-You should express any concerns or preferences. Tell them how you like your pressure, if there is anything that needs to be avoided or if you would like them to focus on a particular area or issue.
-If you’re not familiar with massage have them explain some of the benefits and tell them specifically what you expect.
For example, “I have really bad headaches, I’m looking for some relief.” Or “I really just want to relax and unwind.”
-Make it clear if you need to have anything adjusted before the massage begins such as the temperature, the music or the head cradle.
It’s your massage and the treatment should be personalized for you.
Communication during the Massage.
In addition to communicating during the intake, it is also important to communicate with your massage therapist during the session.
-If the therapist asks you, «How are you feeling?” Be as specific as possible with your answers so the therapist can address changes immediately.
-Let the therapist know if you are cold, are uncomfortable, if you don’t like the music or it’s too loud. What seems as minor discomfort can become a major frustrating during the session and have a negative influence on your state of wellbeing.
-Let the therapist know if the pressure is too strong or too weak. Pressure can easily be adjusted and you should never suffer in pain throughout the massage.
-If you would like to have the therapist work longer or shorter on a specific area let him or her know. For instance if you would like to have your feet massaged a little longer, or a certain muscle needs some extra work. A massage can be adjusted at any time.

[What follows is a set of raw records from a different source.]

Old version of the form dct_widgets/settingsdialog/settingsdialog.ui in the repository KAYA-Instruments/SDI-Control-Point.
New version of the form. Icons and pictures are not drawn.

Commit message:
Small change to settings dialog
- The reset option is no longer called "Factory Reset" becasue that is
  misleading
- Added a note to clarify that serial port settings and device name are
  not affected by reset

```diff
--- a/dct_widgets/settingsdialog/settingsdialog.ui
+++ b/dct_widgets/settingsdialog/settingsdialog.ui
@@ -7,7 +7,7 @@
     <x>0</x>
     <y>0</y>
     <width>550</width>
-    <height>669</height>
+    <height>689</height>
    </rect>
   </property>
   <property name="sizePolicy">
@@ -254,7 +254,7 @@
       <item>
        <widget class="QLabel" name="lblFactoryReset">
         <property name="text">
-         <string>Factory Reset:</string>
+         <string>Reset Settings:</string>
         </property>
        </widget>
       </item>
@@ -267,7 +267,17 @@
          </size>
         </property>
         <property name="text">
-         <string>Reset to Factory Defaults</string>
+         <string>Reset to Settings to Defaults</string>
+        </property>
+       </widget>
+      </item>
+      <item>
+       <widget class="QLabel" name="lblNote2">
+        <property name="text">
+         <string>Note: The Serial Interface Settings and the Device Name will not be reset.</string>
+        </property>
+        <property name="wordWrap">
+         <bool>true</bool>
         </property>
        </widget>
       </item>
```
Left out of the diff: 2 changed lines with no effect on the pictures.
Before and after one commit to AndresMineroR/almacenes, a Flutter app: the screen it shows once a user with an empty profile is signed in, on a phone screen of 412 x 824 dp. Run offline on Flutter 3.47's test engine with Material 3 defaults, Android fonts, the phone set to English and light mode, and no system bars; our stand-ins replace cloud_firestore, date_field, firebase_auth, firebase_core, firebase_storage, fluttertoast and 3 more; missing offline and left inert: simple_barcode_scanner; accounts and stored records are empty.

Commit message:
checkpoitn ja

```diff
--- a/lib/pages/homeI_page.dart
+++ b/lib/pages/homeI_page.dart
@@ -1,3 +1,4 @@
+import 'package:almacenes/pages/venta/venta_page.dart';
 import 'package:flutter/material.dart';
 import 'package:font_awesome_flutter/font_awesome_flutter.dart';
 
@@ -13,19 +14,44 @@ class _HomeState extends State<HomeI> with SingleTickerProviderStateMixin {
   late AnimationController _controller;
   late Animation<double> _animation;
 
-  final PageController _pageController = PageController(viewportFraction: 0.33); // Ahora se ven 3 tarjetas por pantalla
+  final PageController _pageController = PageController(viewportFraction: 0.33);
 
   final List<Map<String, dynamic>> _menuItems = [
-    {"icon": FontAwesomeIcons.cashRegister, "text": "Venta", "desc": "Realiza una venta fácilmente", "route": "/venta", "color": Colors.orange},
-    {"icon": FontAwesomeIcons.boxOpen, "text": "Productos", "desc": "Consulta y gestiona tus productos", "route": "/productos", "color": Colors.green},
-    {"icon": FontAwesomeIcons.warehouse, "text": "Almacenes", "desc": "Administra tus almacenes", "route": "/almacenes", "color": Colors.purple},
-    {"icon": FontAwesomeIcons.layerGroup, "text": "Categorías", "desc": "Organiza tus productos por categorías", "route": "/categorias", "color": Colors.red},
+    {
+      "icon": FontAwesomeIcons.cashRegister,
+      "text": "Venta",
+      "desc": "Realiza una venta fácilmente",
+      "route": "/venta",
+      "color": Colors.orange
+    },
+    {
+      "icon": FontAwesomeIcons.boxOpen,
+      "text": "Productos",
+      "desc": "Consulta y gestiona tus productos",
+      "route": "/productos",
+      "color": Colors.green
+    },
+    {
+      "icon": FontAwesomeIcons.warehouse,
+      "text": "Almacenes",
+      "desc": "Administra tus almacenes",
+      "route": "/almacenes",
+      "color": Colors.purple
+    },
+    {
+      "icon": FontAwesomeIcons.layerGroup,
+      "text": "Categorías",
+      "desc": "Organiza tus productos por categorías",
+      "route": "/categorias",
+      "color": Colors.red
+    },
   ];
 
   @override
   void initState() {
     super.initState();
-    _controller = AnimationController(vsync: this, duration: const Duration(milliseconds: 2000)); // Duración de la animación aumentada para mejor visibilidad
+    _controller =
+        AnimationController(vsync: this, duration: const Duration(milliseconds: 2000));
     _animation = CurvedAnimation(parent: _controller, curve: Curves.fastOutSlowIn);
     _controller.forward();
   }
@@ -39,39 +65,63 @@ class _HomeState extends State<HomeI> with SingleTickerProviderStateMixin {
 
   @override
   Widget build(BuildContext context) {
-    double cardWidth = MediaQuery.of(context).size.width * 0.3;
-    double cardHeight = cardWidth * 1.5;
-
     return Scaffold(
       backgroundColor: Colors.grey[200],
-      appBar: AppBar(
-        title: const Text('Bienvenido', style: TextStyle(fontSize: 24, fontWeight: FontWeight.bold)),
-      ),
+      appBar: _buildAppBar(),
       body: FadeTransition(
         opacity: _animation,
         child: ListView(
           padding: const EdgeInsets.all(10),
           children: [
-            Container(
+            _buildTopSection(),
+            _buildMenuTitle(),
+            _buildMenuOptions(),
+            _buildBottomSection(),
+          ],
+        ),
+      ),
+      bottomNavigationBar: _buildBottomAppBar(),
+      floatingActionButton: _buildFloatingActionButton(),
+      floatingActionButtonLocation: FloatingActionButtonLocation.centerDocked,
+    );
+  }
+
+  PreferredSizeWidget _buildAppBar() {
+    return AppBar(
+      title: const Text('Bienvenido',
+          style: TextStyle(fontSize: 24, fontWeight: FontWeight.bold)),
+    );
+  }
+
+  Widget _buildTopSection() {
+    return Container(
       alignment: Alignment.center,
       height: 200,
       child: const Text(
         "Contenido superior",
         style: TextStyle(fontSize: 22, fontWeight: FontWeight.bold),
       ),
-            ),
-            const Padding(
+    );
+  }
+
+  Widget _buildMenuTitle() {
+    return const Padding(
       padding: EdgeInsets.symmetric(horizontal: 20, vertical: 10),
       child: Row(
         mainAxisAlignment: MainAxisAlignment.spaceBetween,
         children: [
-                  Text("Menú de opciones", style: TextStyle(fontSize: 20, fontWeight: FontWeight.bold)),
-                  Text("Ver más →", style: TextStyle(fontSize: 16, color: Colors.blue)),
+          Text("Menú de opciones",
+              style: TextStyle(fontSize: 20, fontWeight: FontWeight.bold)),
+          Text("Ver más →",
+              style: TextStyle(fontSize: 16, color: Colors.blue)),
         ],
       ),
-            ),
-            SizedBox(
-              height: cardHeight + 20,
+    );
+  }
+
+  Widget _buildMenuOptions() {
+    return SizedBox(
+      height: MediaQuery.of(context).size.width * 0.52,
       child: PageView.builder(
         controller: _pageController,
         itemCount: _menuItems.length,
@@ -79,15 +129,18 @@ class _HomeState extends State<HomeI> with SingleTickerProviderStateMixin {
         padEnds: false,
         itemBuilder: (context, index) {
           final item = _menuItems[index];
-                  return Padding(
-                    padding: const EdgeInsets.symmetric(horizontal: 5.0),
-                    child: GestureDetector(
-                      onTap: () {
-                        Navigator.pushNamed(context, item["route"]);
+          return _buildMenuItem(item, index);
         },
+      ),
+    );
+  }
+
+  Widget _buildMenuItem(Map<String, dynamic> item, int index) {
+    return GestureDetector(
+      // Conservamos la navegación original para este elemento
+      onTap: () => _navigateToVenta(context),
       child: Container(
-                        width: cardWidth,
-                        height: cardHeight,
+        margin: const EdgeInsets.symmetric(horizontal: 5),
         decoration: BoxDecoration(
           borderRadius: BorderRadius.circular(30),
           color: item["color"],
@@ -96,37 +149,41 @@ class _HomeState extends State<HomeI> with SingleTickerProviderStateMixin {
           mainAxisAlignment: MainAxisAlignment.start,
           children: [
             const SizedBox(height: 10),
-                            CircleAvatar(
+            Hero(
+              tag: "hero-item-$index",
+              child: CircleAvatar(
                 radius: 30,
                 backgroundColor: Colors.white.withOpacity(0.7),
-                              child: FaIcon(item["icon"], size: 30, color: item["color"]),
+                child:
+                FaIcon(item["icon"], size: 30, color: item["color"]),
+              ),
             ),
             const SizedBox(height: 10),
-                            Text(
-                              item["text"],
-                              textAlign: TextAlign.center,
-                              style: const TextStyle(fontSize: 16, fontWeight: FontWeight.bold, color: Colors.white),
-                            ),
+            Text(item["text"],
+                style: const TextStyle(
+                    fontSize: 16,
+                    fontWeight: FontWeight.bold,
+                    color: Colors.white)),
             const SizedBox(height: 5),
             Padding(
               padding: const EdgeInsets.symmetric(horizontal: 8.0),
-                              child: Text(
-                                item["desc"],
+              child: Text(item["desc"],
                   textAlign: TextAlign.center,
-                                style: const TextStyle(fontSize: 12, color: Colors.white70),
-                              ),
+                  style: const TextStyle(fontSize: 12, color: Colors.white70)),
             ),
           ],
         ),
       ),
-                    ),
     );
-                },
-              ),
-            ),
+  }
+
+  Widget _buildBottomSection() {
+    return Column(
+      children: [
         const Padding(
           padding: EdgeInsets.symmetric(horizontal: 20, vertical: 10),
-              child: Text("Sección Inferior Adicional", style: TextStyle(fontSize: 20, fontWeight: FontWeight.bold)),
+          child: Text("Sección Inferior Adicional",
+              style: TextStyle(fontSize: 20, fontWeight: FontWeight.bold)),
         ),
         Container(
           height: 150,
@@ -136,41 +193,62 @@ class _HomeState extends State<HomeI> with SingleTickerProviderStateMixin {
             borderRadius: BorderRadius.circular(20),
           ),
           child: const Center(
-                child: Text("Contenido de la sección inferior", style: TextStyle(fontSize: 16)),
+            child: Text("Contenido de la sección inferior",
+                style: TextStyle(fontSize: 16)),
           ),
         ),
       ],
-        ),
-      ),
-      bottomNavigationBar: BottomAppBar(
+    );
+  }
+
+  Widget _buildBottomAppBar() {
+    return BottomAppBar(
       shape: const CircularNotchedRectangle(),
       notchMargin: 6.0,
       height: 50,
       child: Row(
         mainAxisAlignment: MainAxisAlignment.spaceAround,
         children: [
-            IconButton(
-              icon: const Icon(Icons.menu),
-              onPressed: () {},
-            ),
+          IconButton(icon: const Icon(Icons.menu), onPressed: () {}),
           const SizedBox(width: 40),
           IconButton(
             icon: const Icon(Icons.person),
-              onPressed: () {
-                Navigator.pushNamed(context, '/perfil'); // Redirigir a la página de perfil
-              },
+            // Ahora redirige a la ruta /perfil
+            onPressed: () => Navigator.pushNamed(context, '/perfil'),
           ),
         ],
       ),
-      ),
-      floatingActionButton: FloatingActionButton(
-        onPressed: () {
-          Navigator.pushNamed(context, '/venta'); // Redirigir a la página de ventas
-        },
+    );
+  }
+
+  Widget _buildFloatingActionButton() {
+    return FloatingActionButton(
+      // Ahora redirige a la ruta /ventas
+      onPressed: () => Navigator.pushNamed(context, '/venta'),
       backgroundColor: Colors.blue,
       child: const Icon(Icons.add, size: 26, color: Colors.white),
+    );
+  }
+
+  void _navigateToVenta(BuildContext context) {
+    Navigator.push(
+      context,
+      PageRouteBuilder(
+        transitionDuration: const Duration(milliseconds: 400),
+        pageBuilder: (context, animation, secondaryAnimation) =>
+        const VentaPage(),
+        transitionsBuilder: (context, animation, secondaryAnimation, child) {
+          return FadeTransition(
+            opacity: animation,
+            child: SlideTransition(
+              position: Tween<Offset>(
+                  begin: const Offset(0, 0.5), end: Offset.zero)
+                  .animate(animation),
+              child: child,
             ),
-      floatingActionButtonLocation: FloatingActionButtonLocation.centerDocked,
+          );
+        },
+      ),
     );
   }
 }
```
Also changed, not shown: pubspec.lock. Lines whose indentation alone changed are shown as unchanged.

Communication after the massage.
When the therapist asks you ‘how do you feel or if you are satisfied with the treatment’? be as precise as possible in communicating exactly what you experienced.
The therapist will write it down so if you book again this information is very valuable in order to immediately pick up from where you left it.
-Ask any questions if you have them. For instant,’ is it normal I feel like this’, ‘why is this muscle score’ or ‘is it ok I fell asleep’? Any question deserves a clear answer.
-Reschedule another appointment. Some therapists get very booked during certain periods and you may have to wait several weeks for an appointment if you don’t re-book immediately.
In order to receive the most benefit from massage, you need to feel comfortable and relaxed.
A big part of this is developing a sense of trust and understanding between you and your therapist.
In such a personal relationship as massage, we can see how interpersonal communication can make or break this experience.
A two-way conversation between client and therapist is the best way to get the ultimate massage experience.